This flavorful autumnal pie uses winter squash purée as the pizza topping; the purée is spread like a sauce on the crust. You can find puréed winter squash (sometimes labeled as “puréed acorn squash” or “puréed butternut squash”) in the freezer section of most markets — thaw according to the package instructions before using.

Yellow cornmeal to dust the pizza stone (or nonstick spray to grease the baking sheet)
1 pound fresh dough (from a pizza shop) or a frozen dough, thawed; or prebaked pizza crust
2 tablespoons olive oil
2 medium yellow onions, halved through the stem, then thinly sliced
3/4 cup frozen winter squash purée, thawed
2 teaspoons minced sage leaves or 1 teaspoon rubbed sage
1/4 teaspoon grated or ground nutmeg
1/4 teaspoon salt
1/4 teaspoon freshly ground black pepper
1 1/2 ounces Parmigiano-Reggiano or Grana Padano or pecorino, finely grated
1 tablespoon pine nuts
1. Preheat pizza stone or oven.
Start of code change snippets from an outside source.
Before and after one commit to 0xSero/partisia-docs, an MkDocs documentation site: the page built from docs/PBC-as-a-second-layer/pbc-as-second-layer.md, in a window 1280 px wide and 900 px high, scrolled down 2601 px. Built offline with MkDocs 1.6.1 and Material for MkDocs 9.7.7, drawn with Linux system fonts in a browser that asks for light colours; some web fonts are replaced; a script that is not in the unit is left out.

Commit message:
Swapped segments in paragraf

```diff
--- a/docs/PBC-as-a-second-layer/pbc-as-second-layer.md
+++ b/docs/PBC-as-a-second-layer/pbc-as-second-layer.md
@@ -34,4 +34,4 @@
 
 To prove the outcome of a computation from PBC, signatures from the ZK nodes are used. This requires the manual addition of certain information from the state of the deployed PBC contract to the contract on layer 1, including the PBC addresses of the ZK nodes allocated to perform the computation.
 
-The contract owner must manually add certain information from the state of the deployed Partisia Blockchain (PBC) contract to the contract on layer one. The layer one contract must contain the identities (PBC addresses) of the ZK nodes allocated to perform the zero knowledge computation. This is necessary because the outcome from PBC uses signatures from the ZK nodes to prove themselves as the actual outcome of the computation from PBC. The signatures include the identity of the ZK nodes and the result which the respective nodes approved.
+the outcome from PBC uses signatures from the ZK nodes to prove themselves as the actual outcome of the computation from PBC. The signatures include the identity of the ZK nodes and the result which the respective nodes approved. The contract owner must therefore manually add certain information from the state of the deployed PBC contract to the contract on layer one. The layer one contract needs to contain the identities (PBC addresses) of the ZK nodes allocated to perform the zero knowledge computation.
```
If using a pizza stone, preheat it in the oven at 450 degrees Fahrenheit for 30 to 45 minutes; if using a pizza tray or a large baking sheet, preheat the oven to 450 degrees.
2. Prepare the crust. If you’re using fresh dough on a pizza stone, dust a pizza peel lightly with cornmeal. Add the dough and form it into a large circle by dimpling it with your fingertips. Pick it up and shape it by slowly turning it by its edge, stretching that edge all the while, until the circle is about 14 inches in diameter. Set it cornmeal side down on the peel.
To use fresh dough on a pizza tray or a large baking sheet, grease the tray or baking sheet lightly with nonstick spray. Lay the dough on the baking sheet and dimple it with your fingertips — then pull and press it until it forms a circle about 14 inches in diameter on the pizza tray or a 12-by-7-inch, somewhat irregular rectangle on the baking sheet. If you’re using a prebaked crust, place it on a cornmeal-dusted pizza peel or on a greased pizza tray or a large baking sheet.
3. Heat a large skillet over medium heat, then swirl in the oil. Add the onion slices, reduce the heat to very low, and cook, stirring often, until soft, golden and very sweet, 20 to 25 minutes.
4. Meanwhile, stir the squash purée, sage, nutmeg, salt and pepper in a medium bowl until uniform. Spread this mixture evenly over the prepared crust, leaving a 1/2-inch border at its edge.
5. Top with the caramelized onions, then sprinkle the finely grated cheese and pine nuts over the pie. Slide the pizza from the peel to the very hot stone, or place the pie on its tray or baking sheet with the pie either in the oven or on the section of the grill grate that’s not right over the heat source.
6. Bake or grill with the lid closed until the crust is golden and somewhat firm to the touch, perhaps even a little darkened on its bottom, 16 to 18 minutes. Check fresh dough occasionally to prick any air bubbles that may arise so you’ll have an even crust on the pie. Slip the peel back under the pie to get it off the stone, or set the pie on its tray or baking sheet with its pie on a wire rack. Cool for 5 minutes before slicing. If you want to make sure the crust stays crunchy, consider transferring the pie directly to the wire rack after a minute or so.